(Web interface edit records)
%%

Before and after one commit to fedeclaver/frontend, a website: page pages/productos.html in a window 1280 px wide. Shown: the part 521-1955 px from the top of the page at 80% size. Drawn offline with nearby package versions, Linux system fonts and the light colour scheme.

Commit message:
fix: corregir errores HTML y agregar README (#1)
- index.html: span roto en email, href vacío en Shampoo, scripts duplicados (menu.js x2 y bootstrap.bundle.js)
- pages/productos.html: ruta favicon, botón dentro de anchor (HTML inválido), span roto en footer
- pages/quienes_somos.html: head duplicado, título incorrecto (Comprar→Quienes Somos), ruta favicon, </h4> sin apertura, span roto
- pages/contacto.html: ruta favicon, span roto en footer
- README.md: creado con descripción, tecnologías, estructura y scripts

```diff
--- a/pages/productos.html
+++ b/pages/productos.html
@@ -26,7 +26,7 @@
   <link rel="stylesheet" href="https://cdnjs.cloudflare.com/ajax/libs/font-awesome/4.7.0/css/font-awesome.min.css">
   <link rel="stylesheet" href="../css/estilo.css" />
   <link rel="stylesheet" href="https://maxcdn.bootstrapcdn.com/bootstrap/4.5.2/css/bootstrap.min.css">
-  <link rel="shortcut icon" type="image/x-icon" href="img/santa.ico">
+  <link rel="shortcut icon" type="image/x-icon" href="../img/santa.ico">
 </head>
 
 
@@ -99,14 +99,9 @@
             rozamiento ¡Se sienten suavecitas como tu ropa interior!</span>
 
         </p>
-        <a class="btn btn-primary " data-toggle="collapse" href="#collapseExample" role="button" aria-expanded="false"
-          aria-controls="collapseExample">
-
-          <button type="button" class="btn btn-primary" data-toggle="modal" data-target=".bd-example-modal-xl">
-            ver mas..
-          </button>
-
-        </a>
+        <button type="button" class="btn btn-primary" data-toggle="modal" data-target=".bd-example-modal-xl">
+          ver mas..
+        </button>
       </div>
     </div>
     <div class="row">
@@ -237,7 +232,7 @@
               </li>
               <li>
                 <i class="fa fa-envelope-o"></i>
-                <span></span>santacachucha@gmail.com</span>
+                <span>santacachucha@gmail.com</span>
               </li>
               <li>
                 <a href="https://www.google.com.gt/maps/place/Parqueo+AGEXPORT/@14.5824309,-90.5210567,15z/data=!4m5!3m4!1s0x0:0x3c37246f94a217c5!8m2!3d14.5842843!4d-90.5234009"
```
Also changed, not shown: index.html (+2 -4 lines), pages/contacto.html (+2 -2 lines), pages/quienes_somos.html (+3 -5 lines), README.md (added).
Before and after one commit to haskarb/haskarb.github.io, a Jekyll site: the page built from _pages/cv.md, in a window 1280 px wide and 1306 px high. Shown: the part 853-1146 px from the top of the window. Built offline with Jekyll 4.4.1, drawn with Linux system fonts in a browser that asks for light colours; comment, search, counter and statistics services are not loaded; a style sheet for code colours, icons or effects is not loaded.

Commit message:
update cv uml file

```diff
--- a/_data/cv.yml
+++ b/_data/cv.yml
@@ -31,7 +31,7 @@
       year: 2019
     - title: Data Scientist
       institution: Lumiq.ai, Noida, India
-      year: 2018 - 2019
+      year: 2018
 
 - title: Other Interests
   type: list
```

%%

## Task description
Each of the records above is to be copied exactly.

## Solution for this problem
Before and after one commit to fedeclaver/frontend, a website: page pages/productos.html in a window 1280 px wide. Shown: the part 521-1955 px from the top of the page at 80% size. Drawn offline with nearby package versions, Linux system fonts and the light colour scheme.

Commit message:
fix: corregir errores HTML y agregar README (#1)
- index.html: span roto en email, href vacío en Shampoo, scripts duplicados (menu.js x2 y bootstrap.bundle.js)
- pages/productos.html: ruta favicon, botón dentro de anchor (HTML inválido), span roto en footer
- pages/quienes_somos.html: head duplicado, título incorrecto (Comprar→Quienes Somos), ruta favicon, </h4> sin apertura, span roto
- pages/contacto.html: ruta favicon, span roto en footer
- README.md: creado con descripción, tecnologías, estructura y scripts

```diff
--- a/pages/productos.html
+++ b/pages/productos.html
@@ -26,7 +26,7 @@
   <link rel="stylesheet" href="https://cdnjs.cloudflare.com/ajax/libs/font-awesome/4.7.0/css/font-awesome.min.css">
   <link rel="stylesheet" href="../css/estilo.css" />
   <link rel="stylesheet" href="https://maxcdn.bootstrapcdn.com/bootstrap/4.5.2/css/bootstrap.min.css">
-  <link rel="shortcut icon" type="image/x-icon" href="img/santa.ico">
+  <link rel="shortcut icon" type="image/x-icon" href="../img/santa.ico">
 </head>
 
 
@@ -99,14 +99,9 @@
             rozamiento ¡Se sienten suavecitas como tu ropa interior!</span>
 
         </p>
-        <a class="btn btn-primary " data-toggle="collapse" href="#collapseExample" role="button" aria-expanded="false"
-          aria-controls="collapseExample">
-
-          <button type="button" class="btn btn-primary" data-toggle="modal" data-target=".bd-example-modal-xl">
-            ver mas..
-          </button>
-
-        </a>
+        <button type="button" class="btn btn-primary" data-toggle="modal" data-target=".bd-example-modal-xl">
+          ver mas..
+        </button>
       </div>
     </div>
     <div class="row">
@@ -237,7 +232,7 @@
               </li>
               <li>
                 <i class="fa fa-envelope-o"></i>
-                <span></span>santacachucha@gmail.com</span>
+                <span>santacachucha@gmail.com</span>
               </li>
               <li>
                 <a href="https://www.google.com.gt/maps/place/Parqueo+AGEXPORT/@14.5824309,-90.5210567,15z/data=!4m5!3m4!1s0x0:0x3c37246f94a217c5!8m2!3d14.5842843!4d-90.5234009"
```
Also changed, not shown: index.html (+2 -4 lines), pages/contacto.html (+2 -2 lines), pages/quienes_somos.html (+3 -5 lines), README.md (added).
Before and after one commit to haskarb/haskarb.github.io, a Jekyll site: the page built from _pages/cv.md, in a window 1280 px wide and 1306 px high. Shown: the part 853-1146 px from the top of the window. Built offline with Jekyll 4.4.1, drawn with Linux system fonts in a browser that asks for light colours; comment, search, counter and statistics services are not loaded; a style sheet for code colours, icons or effects is not loaded.

Commit message:
update cv uml file

```diff
--- a/_data/cv.yml
+++ b/_data/cv.yml
@@ -31,7 +31,7 @@
       year: 2019
     - title: Data Scientist
       institution: Lumiq.ai, Noida, India
-      year: 2018 - 2019
+      year: 2018
 
 - title: Other Interests
   type: list
```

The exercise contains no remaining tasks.